If LeDoux’s reconsolidation writing is correct, perhaps EFT creates results by this process, raising memories in a new context, and helping them to store in a more positive, peaceful, hopeful, loving environment.

If you read the rest of Synaptic Self, that quote above about reconsolidation will start to make sense in the details as well as the overall impact of recombination.  LeDoux’s details expand on the working of synapses – the connections between brain cells.  Understanding synapses lets us understand how the brain creates and maintains memories, how emotions process, how motivation gets acted upon, and every other aspect of who we are.  Even though the functions represent such drastic variety, the same synaptic chemistry underlies it all.  As LeDoux writes already on page 2 of Synaptic Self “My notion of self is pretty simple; it’s that your ‘self,’ the essence of who you are, reflects patterns of interconnectivity between neurons in your brain.”

Much of Synaptic Self works to explain what researchers know about synapses and synaptic transmission.  With these building blocks, LeDoux then looks at the three aspects of what he calls, “the Mental Trilogy” thinking, emotion, and motivation.   Following the Mental Trilogy, Le Doux covers a variety of mental illnesses from the perspective of synapses.  Although I’ve confessed to what a challenge I found this reading, the simplicity of looking at things from a synaptic level provides an amazing powerful framework.  GABA, glutamate,  Hebbian plasiticity, LTP all the things that happen at synapses;  when synapses change, so does the state of our being – schizophrenia, depression, anxiety, normalcy, mood, memory, emotion, motivation.

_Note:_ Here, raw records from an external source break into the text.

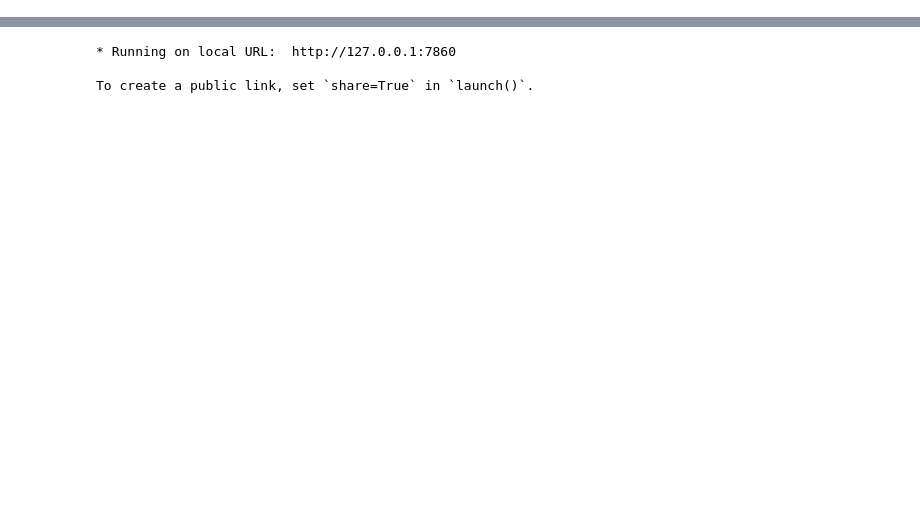
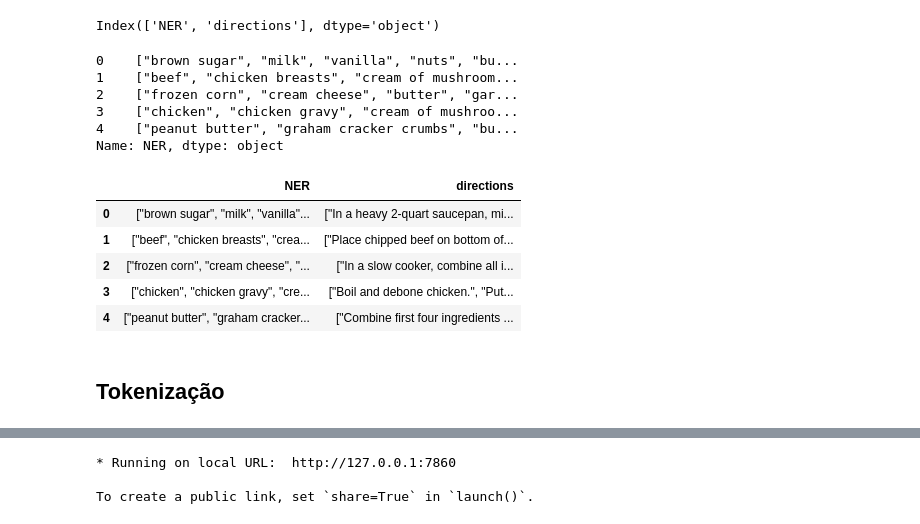
Before and after one commit to Malu-L/Projeto.NLP-2024, a Jupyter notebook: main.ipynb, the cells around one changed output, grey strips where cells are left out. Drawn from its saved outputs; the diff is of its cells as text; code cells hidden in the pictures; blank space fills up the shorter version.

```diff
--- a/main.ipynb
+++ b/main.ipynb
@@ -3,0 +16,5 @@
+# %%
+import pandas as pd
+
+df = pd.read_csv("datasets/full_dataset.csv", engine='python')
+print(df.head())
@@ -3,0 +35,25 @@
+# %%
+print(df.columns)
+# %% [output]
+Index(['NER', 'directions'], dtype='object')
+# %%
+df["NER"].head()
+# %% [output]
+0    ["brown sugar", "milk", "vanilla", "nuts", "bu...
+1    ["beef", "chicken breasts", "cream of mushroom...
+2    ["frozen corn", "cream cheese", "butter", "gar...
+3    ["chicken", "chicken gravy", "cream of mushroo...
+4    ["peanut butter", "graham cracker crumbs", "bu...
+Name: NER, dtype: object
+# %%
+df = df[['NER', 'directions']]
+df = df.dropna()
+
+df.head()
+# %% [output]
+|  | NER | directions |
+| 0 | ["brown sugar", "milk", "vanilla"... | ["In a heavy 2-quart saucepan, mi... |
+| 1 | ["beef", "chicken breasts", "crea... | ["Place chipped beef on bottom of... |
+| 2 | ["frozen corn", "cream cheese", "... | ["In a slow cooker, combine all i... |
+| 3 | ["chicken", "chicken gravy", "cre... | ["Boil and debone chicken.", "Put... |
+| 4 | ["peanut butter", "graham cracker... | ["Combine first four ingredients ... |
@@ -4 +74,3 @@
+# %% [markdown]
+## Tokenização
 # %%
```
Also changed, not shown: parts of 19 cells of this notebook, 3 other files.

Finally, by the end of Synaptic Sickness LeDoux “bites the bullet” to give his theory on how he thinks synapses, “make us who we are.”  He provides seven principles, all of them seem imminently reasonable after you wade through the book.  If you even think you might be interested, grab Synaptic Self and give it a go.  If you get through this and The Emotional Brain you’ll never think about life the same way again.